I would appreciate obtaining an opinion from you with reference to the following fact situation:
I have been retained by Mr. “X” to prosecute a claim for damages arising out of personal injuries. In the cause of my interview with Mr. “X”, I learned that he is presently a recipient of Welfare from the Department of Welfare of the City of New York.
This matter has now been pending for a period of approximately one year and to date I have not received any lien, correspondence or communication of any kind from the Department of Welfare. There is a possibility of settling this case in the near future.
Question: (1) Am I under an obligation to notify the Department of Welfare of this pending action? (2) If the answer to the first question is “yes”, is not the disclosure of information obtained during the investigation and interview with the client a violation of the confidential nature of the client-attorney relationship?
We assume that the attorney knows, or has reason to know, that Mr. “X” has violated a statutory obligation to notify the Department of Welfare that he has a claim for personal injuries which he is prosecuting through an attorney.
The Department of Welfare of the City of New York has a lien on the claim of Mr. “X”.
“If a recipient of public assistance and care shall have a right of action, suit, claim, counterclaim or demand against another on account of any personal injuries suffered by such recipient, then the public welfare official for the public welfare district providing such assistance and care shall have a lien for such amount as may be fixed by the public welfare official not exceeding, however, the total amount of such assistance and care furnished by such public welfare official on and after the date when such injuries were incurred.” (See Social Services Law Section 104-a, subdivision 1)
The concealment by Mr. “X” of his right of action from the welfare authorities is a misdemeanor and the law provides that the welfare officials shall notify the appropriate district attorney of the facts and evidence.
“Any person who by means of a false statement or representation, or by deliberate concealment of any material fact, or by impersonation or other fraudulent device, obtains or attempts to obtain, or aids or abets any person to obtain public assistance or care to which he is not entitled, or does any willful act designed to interfere with the proper administration of public assistance and care, shall be guilty of a misdemeanor, unless such act constitutes a violation of a provision of the penal law of the state of New York in which case he shall be punished in accordance with the penalties fixed by such law. Failure on the part of a person receiving public assistance or care to notify the public welfare official granting such assistance or care of the receipt of money or property or income from employment or any other source whatsoever, shall upon the cashing of a public assistance check by or on behalf of such person after the receipt of such money, or property, or income, constitute presumptive evidence of deliberate concealment of a material fact. Whenever a public welfare official has reason to believe that any person has violated any provision of this section, he shall refer the facts and evidence available to him to the appropriate district attorney or other prosecuting official.” (See Social Services Law Section 145).
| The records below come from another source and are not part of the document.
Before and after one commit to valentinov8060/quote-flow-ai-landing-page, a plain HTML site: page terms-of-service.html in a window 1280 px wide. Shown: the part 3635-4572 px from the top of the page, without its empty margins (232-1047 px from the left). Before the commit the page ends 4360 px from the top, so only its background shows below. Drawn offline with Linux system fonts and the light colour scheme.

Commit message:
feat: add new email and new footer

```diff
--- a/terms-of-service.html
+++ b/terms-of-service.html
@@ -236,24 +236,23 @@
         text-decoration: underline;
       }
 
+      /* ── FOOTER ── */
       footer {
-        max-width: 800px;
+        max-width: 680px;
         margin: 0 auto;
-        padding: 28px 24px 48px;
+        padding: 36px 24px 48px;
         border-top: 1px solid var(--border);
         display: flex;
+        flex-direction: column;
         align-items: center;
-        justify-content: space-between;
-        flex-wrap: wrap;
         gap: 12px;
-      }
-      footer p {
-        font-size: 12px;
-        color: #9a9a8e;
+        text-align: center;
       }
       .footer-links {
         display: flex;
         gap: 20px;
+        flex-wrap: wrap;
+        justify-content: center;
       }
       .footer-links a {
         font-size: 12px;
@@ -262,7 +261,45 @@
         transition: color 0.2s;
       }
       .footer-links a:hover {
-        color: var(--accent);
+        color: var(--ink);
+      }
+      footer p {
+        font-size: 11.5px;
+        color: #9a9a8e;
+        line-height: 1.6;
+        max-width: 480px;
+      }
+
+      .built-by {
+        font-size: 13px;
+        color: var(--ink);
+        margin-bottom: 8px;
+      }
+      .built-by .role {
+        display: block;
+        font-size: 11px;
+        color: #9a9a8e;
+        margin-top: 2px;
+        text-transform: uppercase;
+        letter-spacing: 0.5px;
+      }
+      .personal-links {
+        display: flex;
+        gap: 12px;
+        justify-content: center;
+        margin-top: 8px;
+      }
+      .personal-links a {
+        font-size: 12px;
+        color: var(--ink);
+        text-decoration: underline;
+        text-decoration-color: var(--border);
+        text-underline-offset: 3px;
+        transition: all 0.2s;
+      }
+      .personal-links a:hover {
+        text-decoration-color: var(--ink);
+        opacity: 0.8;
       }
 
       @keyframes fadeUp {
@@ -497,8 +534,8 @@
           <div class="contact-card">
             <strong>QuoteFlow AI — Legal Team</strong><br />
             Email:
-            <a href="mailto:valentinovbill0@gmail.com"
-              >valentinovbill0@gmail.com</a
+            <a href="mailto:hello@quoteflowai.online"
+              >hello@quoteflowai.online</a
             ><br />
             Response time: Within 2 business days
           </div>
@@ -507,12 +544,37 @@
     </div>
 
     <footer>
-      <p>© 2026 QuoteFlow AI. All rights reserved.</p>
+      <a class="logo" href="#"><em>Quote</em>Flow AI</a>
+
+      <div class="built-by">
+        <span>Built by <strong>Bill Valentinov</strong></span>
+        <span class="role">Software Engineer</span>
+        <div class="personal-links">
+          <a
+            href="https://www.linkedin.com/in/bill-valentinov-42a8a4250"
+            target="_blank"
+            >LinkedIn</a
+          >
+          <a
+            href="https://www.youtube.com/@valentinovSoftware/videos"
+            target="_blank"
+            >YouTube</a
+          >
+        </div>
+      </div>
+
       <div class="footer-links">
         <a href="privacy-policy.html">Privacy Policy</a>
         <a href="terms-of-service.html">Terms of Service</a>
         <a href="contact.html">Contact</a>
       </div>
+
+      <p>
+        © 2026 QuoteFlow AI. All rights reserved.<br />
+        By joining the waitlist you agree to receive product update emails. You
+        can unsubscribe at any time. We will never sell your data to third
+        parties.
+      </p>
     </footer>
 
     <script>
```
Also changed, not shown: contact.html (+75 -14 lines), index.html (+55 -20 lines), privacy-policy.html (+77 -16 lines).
Canon 16 states:
“A lawyer should use his best efforts to restrain and to prevent his clients from doing those things which the lawyer himself ought not to do, particularly with reference to their conduct towards Courts, judicial officers, jurors, witnesses and suitors. If a client persists in such wrongdoing and the lawyer should terminate their relation.”
Canon 37 states:
“It is the duty of a lawyer to preserve his client’s confidences. This duty outlasts the lawyer’s employment, and extends as well to his employees; and neither of them should accept employment which involves or may involve the disclosure or use of these confidences, either for the private advantage of the lawyer or his employees or to the disadvantage of the client, without his knowledge and consent, and even though there are other available sources of such information. A lawyer should not continue employment when he discovers that this obligation prevents the performance of the full duty of his former or his new client.
“If a lawyer is accused by his client, he is not precluded from disclosing the truth in respect to the accusation. The announced intention of a client to commit a crime is not included within the confidences which he is bound to respect. He may properly make such disclosures as may be necessary to prevent the act or protect those against whom it is threatened.”
The Committee answers the questions as follows:
The attorney should advise his client of the legal obligation imposed by the Social Services Law to notify the Department of Welfare of the right of action which now exists. Should the client refuse to do so, the attorney should terminate the relationship. Under the Canons, the facts as presented in the question do not impose an obligation upon the attorney to notify the Department of Welfare of the pending action.
The Committee expresses no view on the question of law whether the attorney has such an obligation by virtue of the quoted provision of the Social Services Law or any other Statute.
Dated: February 1968.